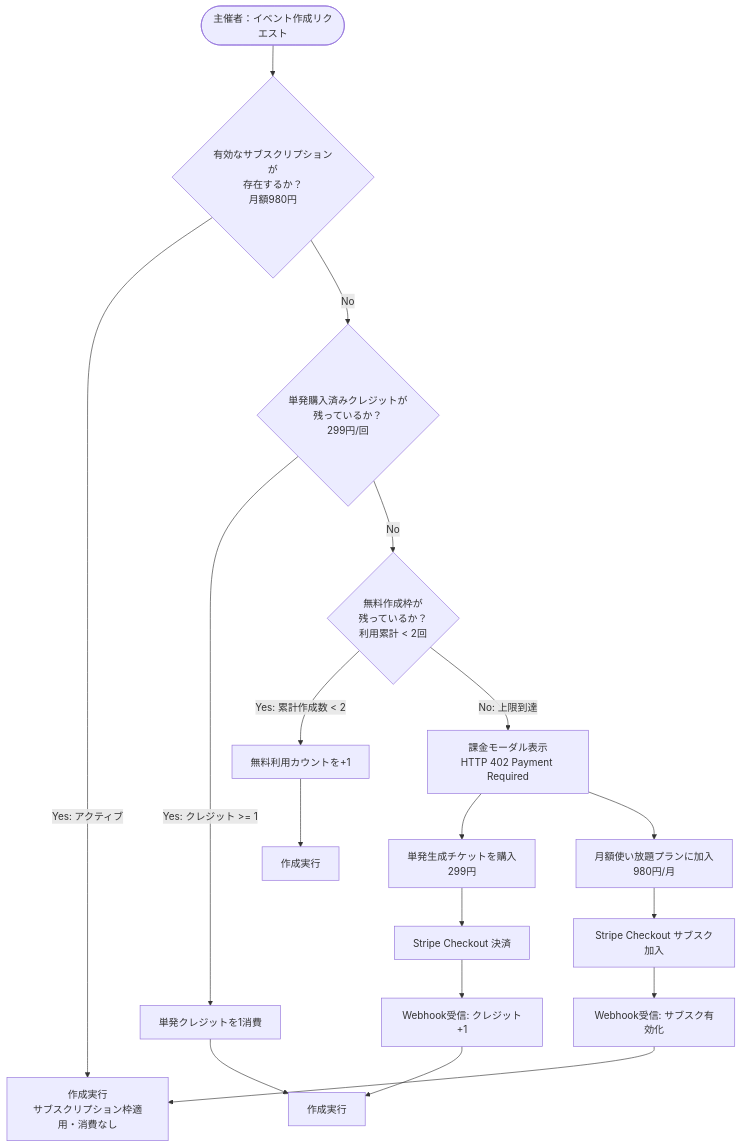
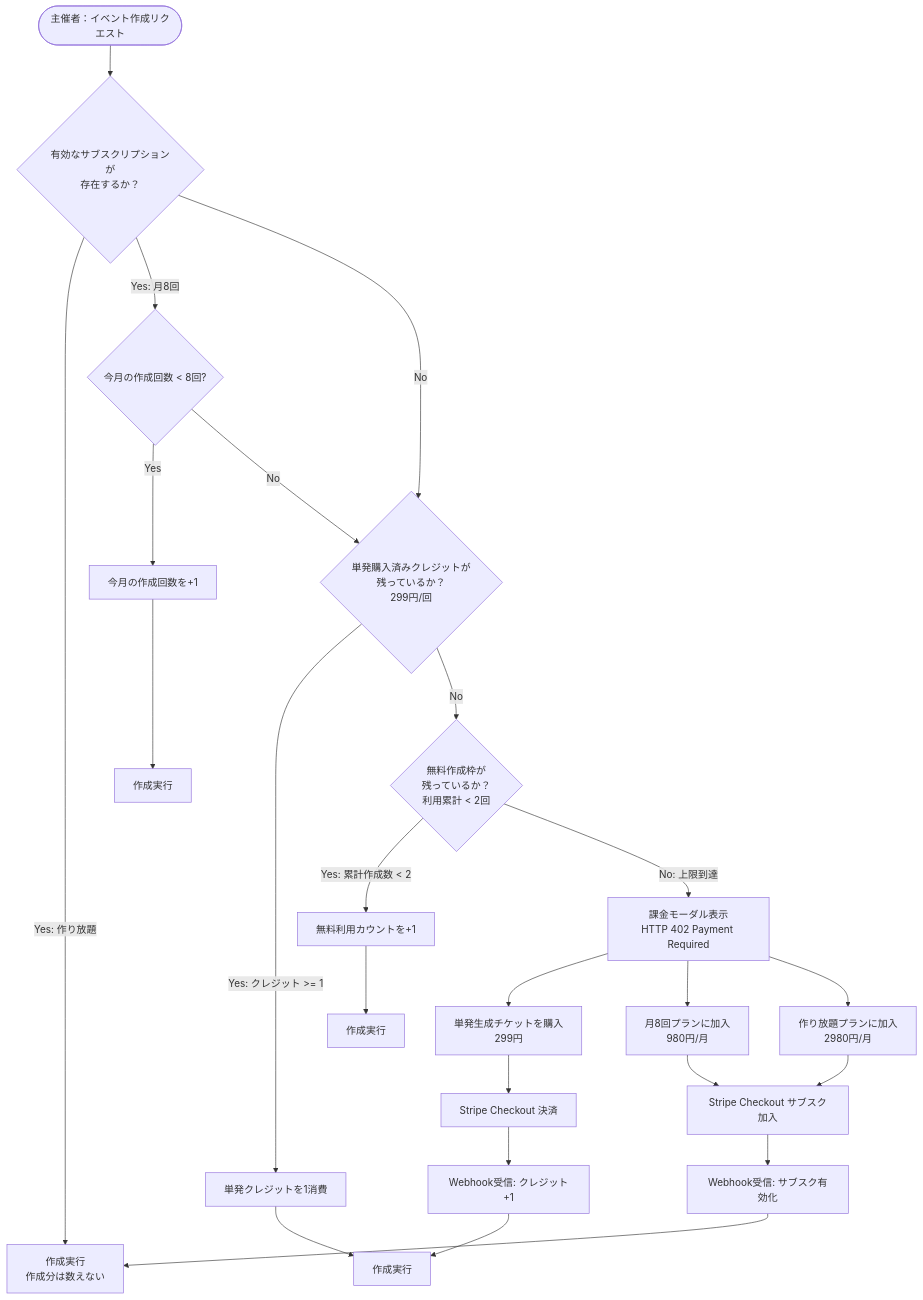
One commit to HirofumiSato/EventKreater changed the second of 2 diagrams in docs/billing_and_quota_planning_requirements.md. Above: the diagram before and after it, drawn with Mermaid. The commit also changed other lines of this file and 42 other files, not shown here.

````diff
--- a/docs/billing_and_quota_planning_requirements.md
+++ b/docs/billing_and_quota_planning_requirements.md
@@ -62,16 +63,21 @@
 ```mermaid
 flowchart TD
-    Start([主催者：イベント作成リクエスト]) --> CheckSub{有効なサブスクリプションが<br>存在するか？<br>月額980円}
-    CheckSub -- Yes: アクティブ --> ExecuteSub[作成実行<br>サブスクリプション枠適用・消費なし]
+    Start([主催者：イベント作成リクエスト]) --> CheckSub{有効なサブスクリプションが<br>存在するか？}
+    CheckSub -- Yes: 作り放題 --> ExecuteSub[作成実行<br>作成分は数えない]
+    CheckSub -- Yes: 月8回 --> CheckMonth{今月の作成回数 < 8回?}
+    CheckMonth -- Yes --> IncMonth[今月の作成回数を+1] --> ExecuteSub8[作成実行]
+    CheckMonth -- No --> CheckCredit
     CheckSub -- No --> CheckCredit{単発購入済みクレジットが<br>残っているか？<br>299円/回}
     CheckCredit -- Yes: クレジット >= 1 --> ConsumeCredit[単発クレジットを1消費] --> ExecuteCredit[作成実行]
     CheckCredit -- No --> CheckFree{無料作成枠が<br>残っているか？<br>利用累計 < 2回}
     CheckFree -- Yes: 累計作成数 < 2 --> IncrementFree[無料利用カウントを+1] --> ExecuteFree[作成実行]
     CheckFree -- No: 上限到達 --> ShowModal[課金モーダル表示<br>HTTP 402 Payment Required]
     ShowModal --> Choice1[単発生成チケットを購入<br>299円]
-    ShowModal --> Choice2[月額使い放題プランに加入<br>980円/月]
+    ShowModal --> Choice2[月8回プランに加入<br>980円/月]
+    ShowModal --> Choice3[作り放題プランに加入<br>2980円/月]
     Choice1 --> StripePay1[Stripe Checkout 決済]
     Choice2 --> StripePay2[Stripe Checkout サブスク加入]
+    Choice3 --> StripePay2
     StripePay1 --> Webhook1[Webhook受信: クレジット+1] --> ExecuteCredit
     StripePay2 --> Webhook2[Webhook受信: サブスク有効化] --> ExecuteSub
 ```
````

────────

### Work required
Go through the preceding material and copy each line that has the word "CheckMonth".

### Response area
+    CheckSub -- Yes: 月8回 --> CheckMonth{今月の作成回数 < 8回?}
+    CheckMonth -- Yes --> IncMonth[今月の作成回数を+1] --> ExecuteSub8[作成実行]
+    CheckMonth -- No --> CheckCredit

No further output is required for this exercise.